## ACTION ITEM:
All lines from the one containing "R10-FLY-GH-READ-RETRY :r10FLYGHREADRETRY, 2026-01-05, 1d" down to the one containing "R10-TRAIN-OVERLAP-GRADE :r10TRAINOVERLAPGRADE, 2026-01-05, 1d", both ends included, are to be given again exactly; omit the rest of the listing below.

## DATASET:
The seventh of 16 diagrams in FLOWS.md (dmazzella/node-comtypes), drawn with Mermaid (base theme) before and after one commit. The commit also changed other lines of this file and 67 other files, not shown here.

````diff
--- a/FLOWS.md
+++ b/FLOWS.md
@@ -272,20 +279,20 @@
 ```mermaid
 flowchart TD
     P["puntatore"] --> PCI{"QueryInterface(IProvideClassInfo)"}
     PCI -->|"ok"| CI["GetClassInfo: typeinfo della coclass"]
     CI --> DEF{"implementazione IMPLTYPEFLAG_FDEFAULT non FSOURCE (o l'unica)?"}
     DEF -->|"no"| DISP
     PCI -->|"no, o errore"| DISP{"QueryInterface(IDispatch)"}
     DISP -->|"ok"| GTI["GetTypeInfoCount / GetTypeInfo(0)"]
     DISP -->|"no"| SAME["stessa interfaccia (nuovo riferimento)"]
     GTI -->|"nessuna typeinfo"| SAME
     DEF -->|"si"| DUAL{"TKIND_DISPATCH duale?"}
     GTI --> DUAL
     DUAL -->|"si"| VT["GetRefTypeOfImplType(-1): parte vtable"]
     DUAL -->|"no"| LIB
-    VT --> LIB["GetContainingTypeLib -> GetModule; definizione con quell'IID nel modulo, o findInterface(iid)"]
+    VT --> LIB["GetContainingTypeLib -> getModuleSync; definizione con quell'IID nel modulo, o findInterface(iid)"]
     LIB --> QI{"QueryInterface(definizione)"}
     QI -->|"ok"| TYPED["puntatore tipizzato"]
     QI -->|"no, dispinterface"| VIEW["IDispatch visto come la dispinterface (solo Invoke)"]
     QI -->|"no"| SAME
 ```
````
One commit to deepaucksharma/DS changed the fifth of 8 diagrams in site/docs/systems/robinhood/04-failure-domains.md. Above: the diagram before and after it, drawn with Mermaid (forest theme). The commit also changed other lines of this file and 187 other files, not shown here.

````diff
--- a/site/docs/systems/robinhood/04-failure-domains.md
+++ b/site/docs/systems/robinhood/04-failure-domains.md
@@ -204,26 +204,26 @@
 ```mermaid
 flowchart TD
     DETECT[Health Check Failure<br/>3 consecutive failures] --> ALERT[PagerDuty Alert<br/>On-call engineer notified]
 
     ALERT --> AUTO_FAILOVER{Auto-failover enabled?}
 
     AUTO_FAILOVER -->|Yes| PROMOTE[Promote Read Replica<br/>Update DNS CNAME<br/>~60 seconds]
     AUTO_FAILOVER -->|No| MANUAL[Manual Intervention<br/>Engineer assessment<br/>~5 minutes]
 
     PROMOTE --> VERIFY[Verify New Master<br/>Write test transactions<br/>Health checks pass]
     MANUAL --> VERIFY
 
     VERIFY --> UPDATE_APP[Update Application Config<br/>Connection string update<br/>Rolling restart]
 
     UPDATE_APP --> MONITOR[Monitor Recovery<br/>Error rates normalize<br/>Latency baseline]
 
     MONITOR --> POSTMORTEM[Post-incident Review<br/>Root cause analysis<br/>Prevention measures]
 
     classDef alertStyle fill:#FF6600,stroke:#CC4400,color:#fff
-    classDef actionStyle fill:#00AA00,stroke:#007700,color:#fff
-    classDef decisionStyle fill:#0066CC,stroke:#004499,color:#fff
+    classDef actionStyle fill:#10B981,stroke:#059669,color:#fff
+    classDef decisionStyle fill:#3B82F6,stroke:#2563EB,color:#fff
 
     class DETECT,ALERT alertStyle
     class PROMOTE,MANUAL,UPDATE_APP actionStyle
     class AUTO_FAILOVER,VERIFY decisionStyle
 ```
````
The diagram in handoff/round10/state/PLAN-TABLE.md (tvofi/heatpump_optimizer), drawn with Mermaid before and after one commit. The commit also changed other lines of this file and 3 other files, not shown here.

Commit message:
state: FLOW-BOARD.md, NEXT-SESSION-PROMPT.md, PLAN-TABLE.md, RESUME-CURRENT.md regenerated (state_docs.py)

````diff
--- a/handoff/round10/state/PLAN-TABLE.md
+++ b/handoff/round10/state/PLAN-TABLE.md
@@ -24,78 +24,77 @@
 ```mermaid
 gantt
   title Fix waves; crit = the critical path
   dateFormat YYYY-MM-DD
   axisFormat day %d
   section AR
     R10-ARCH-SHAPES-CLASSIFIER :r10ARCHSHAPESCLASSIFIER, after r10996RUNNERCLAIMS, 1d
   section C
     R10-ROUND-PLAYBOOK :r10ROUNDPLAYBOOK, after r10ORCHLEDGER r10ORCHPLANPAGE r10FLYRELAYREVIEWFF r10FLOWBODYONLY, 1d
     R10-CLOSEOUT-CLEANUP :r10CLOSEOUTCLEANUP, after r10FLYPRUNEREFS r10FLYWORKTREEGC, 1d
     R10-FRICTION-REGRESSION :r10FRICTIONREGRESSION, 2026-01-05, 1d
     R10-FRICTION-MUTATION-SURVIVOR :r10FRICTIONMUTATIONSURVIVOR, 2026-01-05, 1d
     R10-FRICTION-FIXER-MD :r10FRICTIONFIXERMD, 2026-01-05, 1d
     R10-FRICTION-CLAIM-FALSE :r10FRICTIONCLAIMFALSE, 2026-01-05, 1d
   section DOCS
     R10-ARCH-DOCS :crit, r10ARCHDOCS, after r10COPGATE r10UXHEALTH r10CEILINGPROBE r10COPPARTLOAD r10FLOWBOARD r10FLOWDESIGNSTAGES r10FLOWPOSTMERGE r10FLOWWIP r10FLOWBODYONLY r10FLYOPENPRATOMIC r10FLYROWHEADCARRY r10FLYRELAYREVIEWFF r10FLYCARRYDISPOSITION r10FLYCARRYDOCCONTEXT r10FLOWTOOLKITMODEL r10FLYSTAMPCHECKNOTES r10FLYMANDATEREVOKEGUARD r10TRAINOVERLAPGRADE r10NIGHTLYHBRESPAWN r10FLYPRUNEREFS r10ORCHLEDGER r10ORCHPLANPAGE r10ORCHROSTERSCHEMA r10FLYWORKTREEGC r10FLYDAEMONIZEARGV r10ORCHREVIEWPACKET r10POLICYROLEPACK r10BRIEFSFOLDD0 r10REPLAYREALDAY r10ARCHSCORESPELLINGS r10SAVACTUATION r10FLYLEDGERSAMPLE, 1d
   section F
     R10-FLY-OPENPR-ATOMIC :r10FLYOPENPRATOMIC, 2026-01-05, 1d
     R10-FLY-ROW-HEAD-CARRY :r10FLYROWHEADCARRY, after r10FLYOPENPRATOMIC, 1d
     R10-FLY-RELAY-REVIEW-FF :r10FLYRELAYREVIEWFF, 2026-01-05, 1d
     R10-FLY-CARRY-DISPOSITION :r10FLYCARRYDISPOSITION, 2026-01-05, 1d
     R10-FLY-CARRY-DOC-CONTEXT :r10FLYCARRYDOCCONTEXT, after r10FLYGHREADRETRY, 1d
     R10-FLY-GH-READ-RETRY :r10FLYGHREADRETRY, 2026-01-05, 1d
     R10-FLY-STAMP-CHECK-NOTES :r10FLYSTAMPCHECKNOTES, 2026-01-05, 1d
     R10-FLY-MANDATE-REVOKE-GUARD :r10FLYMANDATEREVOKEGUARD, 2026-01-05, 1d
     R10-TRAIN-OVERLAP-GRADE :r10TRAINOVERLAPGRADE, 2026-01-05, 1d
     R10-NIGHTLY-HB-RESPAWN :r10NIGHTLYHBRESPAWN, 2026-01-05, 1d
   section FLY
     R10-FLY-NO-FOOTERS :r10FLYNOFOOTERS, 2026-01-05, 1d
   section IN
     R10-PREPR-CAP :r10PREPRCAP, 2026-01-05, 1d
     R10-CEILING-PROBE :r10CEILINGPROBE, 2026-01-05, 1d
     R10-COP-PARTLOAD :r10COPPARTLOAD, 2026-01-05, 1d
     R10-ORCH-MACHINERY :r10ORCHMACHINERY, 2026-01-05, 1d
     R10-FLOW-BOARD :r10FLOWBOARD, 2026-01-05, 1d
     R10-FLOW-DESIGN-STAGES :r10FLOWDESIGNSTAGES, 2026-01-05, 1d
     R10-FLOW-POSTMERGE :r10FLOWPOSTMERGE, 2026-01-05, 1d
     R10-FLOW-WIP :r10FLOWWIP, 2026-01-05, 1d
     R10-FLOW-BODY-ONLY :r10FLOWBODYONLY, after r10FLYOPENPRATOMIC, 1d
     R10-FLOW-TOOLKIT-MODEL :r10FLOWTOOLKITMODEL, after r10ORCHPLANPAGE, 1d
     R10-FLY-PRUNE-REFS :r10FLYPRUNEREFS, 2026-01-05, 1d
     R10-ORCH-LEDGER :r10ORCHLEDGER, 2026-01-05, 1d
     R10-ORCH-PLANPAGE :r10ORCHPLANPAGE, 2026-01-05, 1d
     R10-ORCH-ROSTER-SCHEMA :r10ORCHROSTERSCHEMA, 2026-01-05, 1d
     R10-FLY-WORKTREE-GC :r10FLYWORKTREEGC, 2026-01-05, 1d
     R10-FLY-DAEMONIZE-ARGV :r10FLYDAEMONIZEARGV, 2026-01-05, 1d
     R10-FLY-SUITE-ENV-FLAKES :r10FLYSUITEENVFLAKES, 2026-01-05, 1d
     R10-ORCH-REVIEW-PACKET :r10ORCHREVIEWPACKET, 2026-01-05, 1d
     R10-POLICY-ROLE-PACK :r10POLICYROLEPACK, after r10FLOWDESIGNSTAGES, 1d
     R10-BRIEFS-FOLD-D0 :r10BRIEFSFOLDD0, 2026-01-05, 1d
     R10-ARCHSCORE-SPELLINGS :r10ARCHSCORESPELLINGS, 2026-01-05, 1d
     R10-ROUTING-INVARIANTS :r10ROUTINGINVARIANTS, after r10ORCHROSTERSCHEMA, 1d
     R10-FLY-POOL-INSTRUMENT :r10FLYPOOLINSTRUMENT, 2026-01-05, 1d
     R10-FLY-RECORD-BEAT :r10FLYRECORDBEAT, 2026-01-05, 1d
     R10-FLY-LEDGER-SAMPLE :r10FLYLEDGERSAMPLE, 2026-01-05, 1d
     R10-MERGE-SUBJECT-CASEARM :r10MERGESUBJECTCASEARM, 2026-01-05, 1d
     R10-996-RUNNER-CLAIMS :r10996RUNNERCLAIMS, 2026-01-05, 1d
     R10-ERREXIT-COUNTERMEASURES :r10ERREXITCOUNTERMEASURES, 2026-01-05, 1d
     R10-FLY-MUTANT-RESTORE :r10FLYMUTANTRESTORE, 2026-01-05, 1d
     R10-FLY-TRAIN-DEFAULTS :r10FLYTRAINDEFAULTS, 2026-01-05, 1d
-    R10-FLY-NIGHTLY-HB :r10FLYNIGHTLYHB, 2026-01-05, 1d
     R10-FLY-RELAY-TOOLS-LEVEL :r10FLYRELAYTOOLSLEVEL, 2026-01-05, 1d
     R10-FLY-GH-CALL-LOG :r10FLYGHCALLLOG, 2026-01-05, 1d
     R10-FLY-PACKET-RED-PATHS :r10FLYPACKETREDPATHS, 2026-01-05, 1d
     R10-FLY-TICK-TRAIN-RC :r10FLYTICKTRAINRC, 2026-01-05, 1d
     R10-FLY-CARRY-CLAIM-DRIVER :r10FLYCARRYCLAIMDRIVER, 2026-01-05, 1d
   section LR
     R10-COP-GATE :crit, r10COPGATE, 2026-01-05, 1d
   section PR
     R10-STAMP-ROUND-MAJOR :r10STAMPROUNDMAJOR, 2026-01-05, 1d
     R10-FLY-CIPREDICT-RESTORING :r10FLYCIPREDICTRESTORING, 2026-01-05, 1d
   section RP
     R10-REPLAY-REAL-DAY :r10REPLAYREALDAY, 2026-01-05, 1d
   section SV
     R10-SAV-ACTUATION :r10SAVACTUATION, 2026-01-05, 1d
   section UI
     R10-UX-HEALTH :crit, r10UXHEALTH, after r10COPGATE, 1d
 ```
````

## WRITTEN RESPONSE:
     R10-FLY-GH-READ-RETRY :r10FLYGHREADRETRY, 2026-01-05, 1d
     R10-FLY-STAMP-CHECK-NOTES :r10FLYSTAMPCHECKNOTES, 2026-01-05, 1d
     R10-FLY-MANDATE-REVOKE-GUARD :r10FLYMANDATEREVOKEGUARD, 2026-01-05, 1d
     R10-TRAIN-OVERLAP-GRADE :r10TRAINOVERLAPGRADE, 2026-01-05, 1d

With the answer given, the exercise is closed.